══ SUPPLIED MATERIAL ══
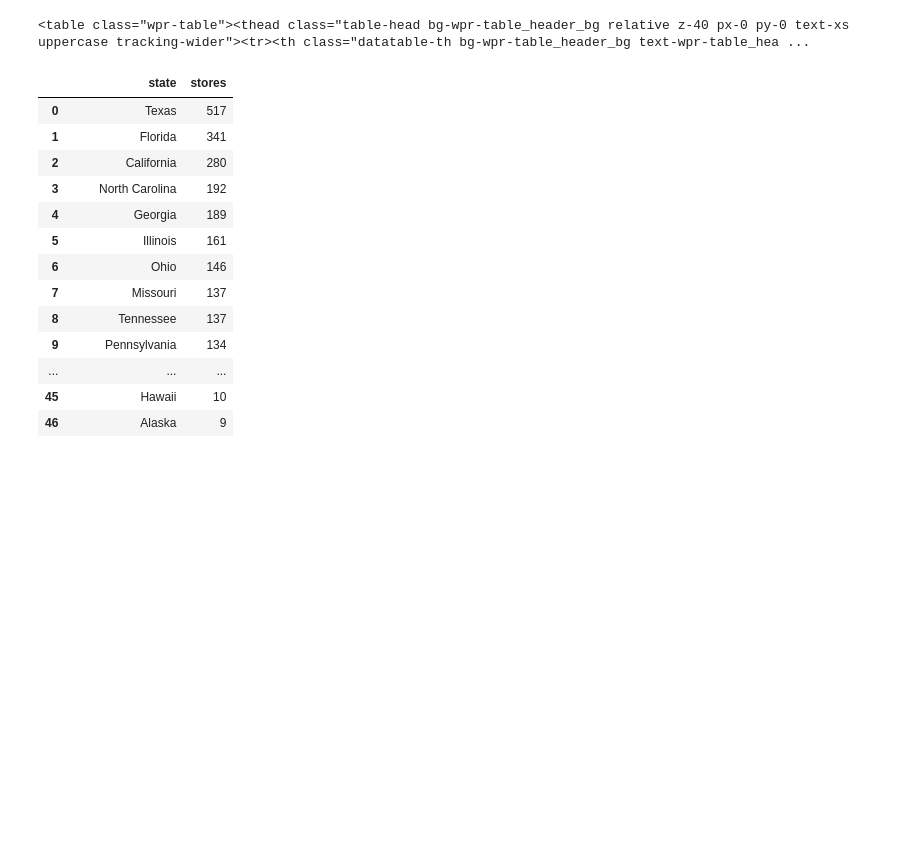
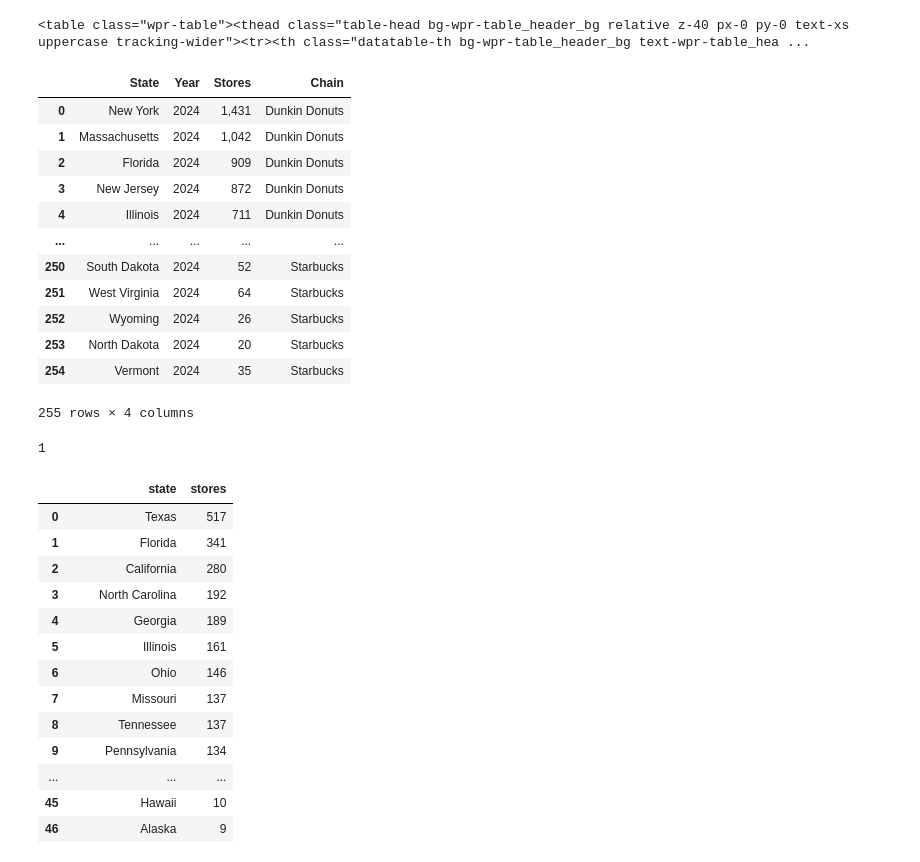
Before and after one commit to r-morag/Labs---GSB-544, a Jupyter notebook: lab_4.ipynb, the cells around one changed output. Cells and saved outputs as stored; diff of their text form; code cells hidden in the pictures; blank space fills up the shorter version.

```diff
--- a/lab_4.ipynb
+++ b/lab_4.ipynb
@@ -69,17 +78,18 @@ dunkin_rows = []
 for row in dunkin_table.find_all("tr")[1:]:
 
     # The information we need is the text between tags.
-
+    cells = row.find_all("td")
     state_tag = row.find("th")
     state = state_tag.text
 
-    store_tag = row.find("td")
-    store = store_tag.text
+    store_2024 = cells[0].text
+    store_2023 = cells[1].text
 
     # Append this data.
     dunkin_rows.append({
-        "state": state,
-        "dunkin_store_2023": store
+        "State": state,
+        "2024": store_2024,
+        "2023": store_2023
     })
 # %%
 dunkin_df = pd.DataFrame(dunkin_rows)
@@ -88,7 +96,33 @@ coffee_df = pd.merge(bux_df, dunkin_df, how="inner", on="state")
+# %%
+dunkin_df = dunkin_df.melt(id_vars=["State"], var_name="Year", value_name="Stores")
+# %%
+dunkin_df["Chain"] = "Dunkin Donuts"
+# %%
+coffee_df = pd.concat([dunkin_df, bux_df], ignore_index=True)
+# %%
+coffee_df
+# %% [output]
+|  | State | Year | Stores | Chain |
+| 0 | New York | 2024 | 1,431 | Dunkin Donuts |
+| 1 | Massachusetts | 2024 | 1,042 | Dunkin Donuts |
+| 2 | Florida | 2024 | 909 | Dunkin Donuts |
+| 3 | New Jersey | 2024 | 872 | Dunkin Donuts |
+| 4 | Illinois | 2024 | 711 | Dunkin Donuts |
+| ... | ... | ... | ... | ... |
+| 250 | South Dakota | 2024 | 52 | Starbucks |
+| 251 | West Virginia | 2024 | 64 | Starbucks |
+| 252 | Wyoming | 2024 | 26 | Starbucks |
+| 253 | North Dakota | 2024 | 20 | Starbucks |
+| 254 | Vermont | 2024 | 35 | Starbucks |
+255 rows × 4 columns
 # %%
 pop_response = requests.get("https://simple.wikipedia.org/wiki/List_of_U.S._states_by_population")
 # %%
 pop_soup = BeautifulSoup(pop_response.content, "html.parser")
+# %%
+len(pop_soup.find_all("table"))
+# %% [output]
+1
 # %%
 pop_table = pop_soup.find_all("table")[0]
 # %%
```
Also changed, not shown: parts of 9 cells of this notebook.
═══
• **ABOUT THIS EXERCISE**:
Copy the records exactly as they appear, leaving every picture out.

• **EXERCISE OUTPUT**:
Before and after one commit to r-morag/Labs---GSB-544, a Jupyter notebook: lab_4.ipynb, the cells around one changed output. Cells and saved outputs as stored; diff of their text form; code cells hidden in the pictures; blank space fills up the shorter version.

```diff
--- a/lab_4.ipynb
+++ b/lab_4.ipynb
@@ -69,17 +78,18 @@ dunkin_rows = []
 for row in dunkin_table.find_all("tr")[1:]:
 
     # The information we need is the text between tags.
-
+    cells = row.find_all("td")
     state_tag = row.find("th")
     state = state_tag.text
 
-    store_tag = row.find("td")
-    store = store_tag.text
+    store_2024 = cells[0].text
+    store_2023 = cells[1].text
 
     # Append this data.
     dunkin_rows.append({
-        "state": state,
-        "dunkin_store_2023": store
+        "State": state,
+        "2024": store_2024,
+        "2023": store_2023
     })
 # %%
 dunkin_df = pd.DataFrame(dunkin_rows)
@@ -88,7 +96,33 @@ coffee_df = pd.merge(bux_df, dunkin_df, how="inner", on="state")
+# %%
+dunkin_df = dunkin_df.melt(id_vars=["State"], var_name="Year", value_name="Stores")
+# %%
+dunkin_df["Chain"] = "Dunkin Donuts"
+# %%
+coffee_df = pd.concat([dunkin_df, bux_df], ignore_index=True)
+# %%
+coffee_df
+# %% [output]
+|  | State | Year | Stores | Chain |
+| 0 | New York | 2024 | 1,431 | Dunkin Donuts |
+| 1 | Massachusetts | 2024 | 1,042 | Dunkin Donuts |
+| 2 | Florida | 2024 | 909 | Dunkin Donuts |
+| 3 | New Jersey | 2024 | 872 | Dunkin Donuts |
+| 4 | Illinois | 2024 | 711 | Dunkin Donuts |
+| ... | ... | ... | ... | ... |
+| 250 | South Dakota | 2024 | 52 | Starbucks |
+| 251 | West Virginia | 2024 | 64 | Starbucks |
+| 252 | Wyoming | 2024 | 26 | Starbucks |
+| 253 | North Dakota | 2024 | 20 | Starbucks |
+| 254 | Vermont | 2024 | 35 | Starbucks |
+255 rows × 4 columns
 # %%
 pop_response = requests.get("https://simple.wikipedia.org/wiki/List_of_U.S._states_by_population")
 # %%
 pop_soup = BeautifulSoup(pop_response.content, "html.parser")
+# %%
+len(pop_soup.find_all("table"))
+# %% [output]
+1
 # %%
 pop_table = pop_soup.find_all("table")[0]
 # %%
```
Also changed, not shown: parts of 9 cells of this notebook.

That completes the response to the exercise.